There are so many elements that must work together in a car, and must all work in such a perfect synchronicity, that it is no wonder cars break down. In fact, it is a surprise that they do not break down more often when you think that the engine, gearbox, brakes and accelerator, and the steering must all be working together before you can even get anywhere with the vehicle. Adding any more technical elements to the process of driving will simply complicate matters, and gives you some insight into why “high performance” automobiles are so called. To get cars to do some of the amazing things that they do requires a level of engineering that, for the layman, simply does not bear thinking about.
Automatic transmissions are actually not such a common thing in Europe as they are in the US. Some say that it has to do with how much more twisting the European roads to, and that in America, with a lot of longer, straighter roads, a vehicle should be enjoyed simply for what it is best at, pointing it at the horizon and putting your foot down. But even this would be impossible without automatic transmission fluid to keep the gears shifting smoothly as and when they need to.
In this respect, it is important to ensure that the fluid in your automatic (or manual) transmission is always at the optimum level. If you find that gear shifts are somewhat labored, then it will as often as not be down to a lack of transmission fluid. This may be due to a leak, automatic transmission fluid does not get used up. Over time it can gradually dissipate or become compacted however, but as long as you keep it topped up your transmission need never be a major issue and you will avoid expensive repairs such as the transmission rebuild.
To check your transmission fluid you need to first make sure your car is parked on level ground, and start the engine (check the owner’s manual on this point, as some cars should not be running when you check the fluid). When the engine is warmed up you need to find the Transmission Fluid dipstick, usually located at the back of the engine. It may be labelled, but if not, you are looking for something similar to the engine oil dipstick, but shorter. You pull this out completely and look at it. You then wipe it, replace it and repeat the process.
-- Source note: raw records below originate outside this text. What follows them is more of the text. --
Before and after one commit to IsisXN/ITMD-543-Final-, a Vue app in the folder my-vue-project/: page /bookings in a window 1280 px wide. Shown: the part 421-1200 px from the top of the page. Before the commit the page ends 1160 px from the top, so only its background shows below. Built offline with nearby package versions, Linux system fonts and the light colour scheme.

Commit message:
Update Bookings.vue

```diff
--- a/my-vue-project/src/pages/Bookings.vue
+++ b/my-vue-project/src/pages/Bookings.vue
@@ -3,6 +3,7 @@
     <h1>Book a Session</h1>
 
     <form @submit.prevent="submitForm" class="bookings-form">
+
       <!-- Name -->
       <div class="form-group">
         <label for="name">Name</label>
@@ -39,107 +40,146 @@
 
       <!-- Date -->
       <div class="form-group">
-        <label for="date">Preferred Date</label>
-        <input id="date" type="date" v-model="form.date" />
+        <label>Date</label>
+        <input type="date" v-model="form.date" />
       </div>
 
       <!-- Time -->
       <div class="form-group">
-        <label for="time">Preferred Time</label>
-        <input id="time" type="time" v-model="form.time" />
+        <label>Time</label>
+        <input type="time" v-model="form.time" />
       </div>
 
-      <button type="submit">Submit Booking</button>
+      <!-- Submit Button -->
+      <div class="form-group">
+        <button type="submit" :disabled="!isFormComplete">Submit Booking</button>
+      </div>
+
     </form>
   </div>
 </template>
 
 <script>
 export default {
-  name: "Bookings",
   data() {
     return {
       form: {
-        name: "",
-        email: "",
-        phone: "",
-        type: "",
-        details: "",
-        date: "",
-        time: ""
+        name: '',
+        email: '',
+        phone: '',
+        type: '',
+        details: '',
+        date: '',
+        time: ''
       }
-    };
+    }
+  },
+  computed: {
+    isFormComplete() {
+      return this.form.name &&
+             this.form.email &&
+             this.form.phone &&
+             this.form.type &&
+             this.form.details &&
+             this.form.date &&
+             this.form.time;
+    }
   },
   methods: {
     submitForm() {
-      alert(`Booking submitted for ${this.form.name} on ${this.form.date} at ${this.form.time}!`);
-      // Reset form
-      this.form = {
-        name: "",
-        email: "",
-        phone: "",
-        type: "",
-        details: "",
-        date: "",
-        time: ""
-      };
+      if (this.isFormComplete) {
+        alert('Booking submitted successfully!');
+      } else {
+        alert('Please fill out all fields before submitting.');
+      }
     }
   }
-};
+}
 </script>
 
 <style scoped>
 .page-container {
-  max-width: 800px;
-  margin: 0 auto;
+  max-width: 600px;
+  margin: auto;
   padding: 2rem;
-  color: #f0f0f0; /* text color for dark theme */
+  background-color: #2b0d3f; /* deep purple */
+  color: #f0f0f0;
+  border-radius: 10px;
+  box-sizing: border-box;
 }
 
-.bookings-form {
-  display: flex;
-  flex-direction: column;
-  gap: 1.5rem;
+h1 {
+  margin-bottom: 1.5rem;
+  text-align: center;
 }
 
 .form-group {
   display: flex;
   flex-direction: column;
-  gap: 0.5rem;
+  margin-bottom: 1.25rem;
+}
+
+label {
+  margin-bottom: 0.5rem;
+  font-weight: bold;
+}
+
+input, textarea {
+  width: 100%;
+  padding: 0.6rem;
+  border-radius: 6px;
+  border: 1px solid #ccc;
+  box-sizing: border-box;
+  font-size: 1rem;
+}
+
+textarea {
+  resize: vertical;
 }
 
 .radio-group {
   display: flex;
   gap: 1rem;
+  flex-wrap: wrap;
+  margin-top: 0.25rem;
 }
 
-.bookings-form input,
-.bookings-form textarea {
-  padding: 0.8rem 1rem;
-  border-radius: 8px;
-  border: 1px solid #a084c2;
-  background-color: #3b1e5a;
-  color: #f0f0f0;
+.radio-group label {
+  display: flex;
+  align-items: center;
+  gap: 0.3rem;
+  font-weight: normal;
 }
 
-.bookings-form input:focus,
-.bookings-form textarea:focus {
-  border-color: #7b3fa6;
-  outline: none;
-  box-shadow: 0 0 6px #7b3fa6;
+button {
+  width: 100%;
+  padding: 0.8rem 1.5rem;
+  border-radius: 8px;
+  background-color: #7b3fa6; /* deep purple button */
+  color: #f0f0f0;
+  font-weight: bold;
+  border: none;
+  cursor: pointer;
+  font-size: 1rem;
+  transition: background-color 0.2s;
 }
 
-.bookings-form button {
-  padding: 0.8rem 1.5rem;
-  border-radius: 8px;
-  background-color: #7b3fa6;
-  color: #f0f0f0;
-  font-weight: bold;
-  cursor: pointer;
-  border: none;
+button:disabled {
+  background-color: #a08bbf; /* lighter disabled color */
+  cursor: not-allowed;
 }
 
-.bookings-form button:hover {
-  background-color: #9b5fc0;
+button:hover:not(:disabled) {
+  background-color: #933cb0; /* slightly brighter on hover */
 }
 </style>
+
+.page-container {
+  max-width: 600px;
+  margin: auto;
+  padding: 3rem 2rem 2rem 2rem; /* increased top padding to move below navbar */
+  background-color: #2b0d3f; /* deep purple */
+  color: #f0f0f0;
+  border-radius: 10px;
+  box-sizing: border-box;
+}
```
You should get an idea from this of how consistent your ATF level is, and if the level does not come up to the line marked “full”, you need to add more ATF.
The instructions on how to top up ATF will differ between cars, but essentially you should have a bottle of transmission fluid that comes with a nozzle that allows you to pour directly into the hole from where you pulled the dipstick. This is something that only needs to be repeated every 25,000 miles, but it is good housekeeping to check it every once in a while anyway.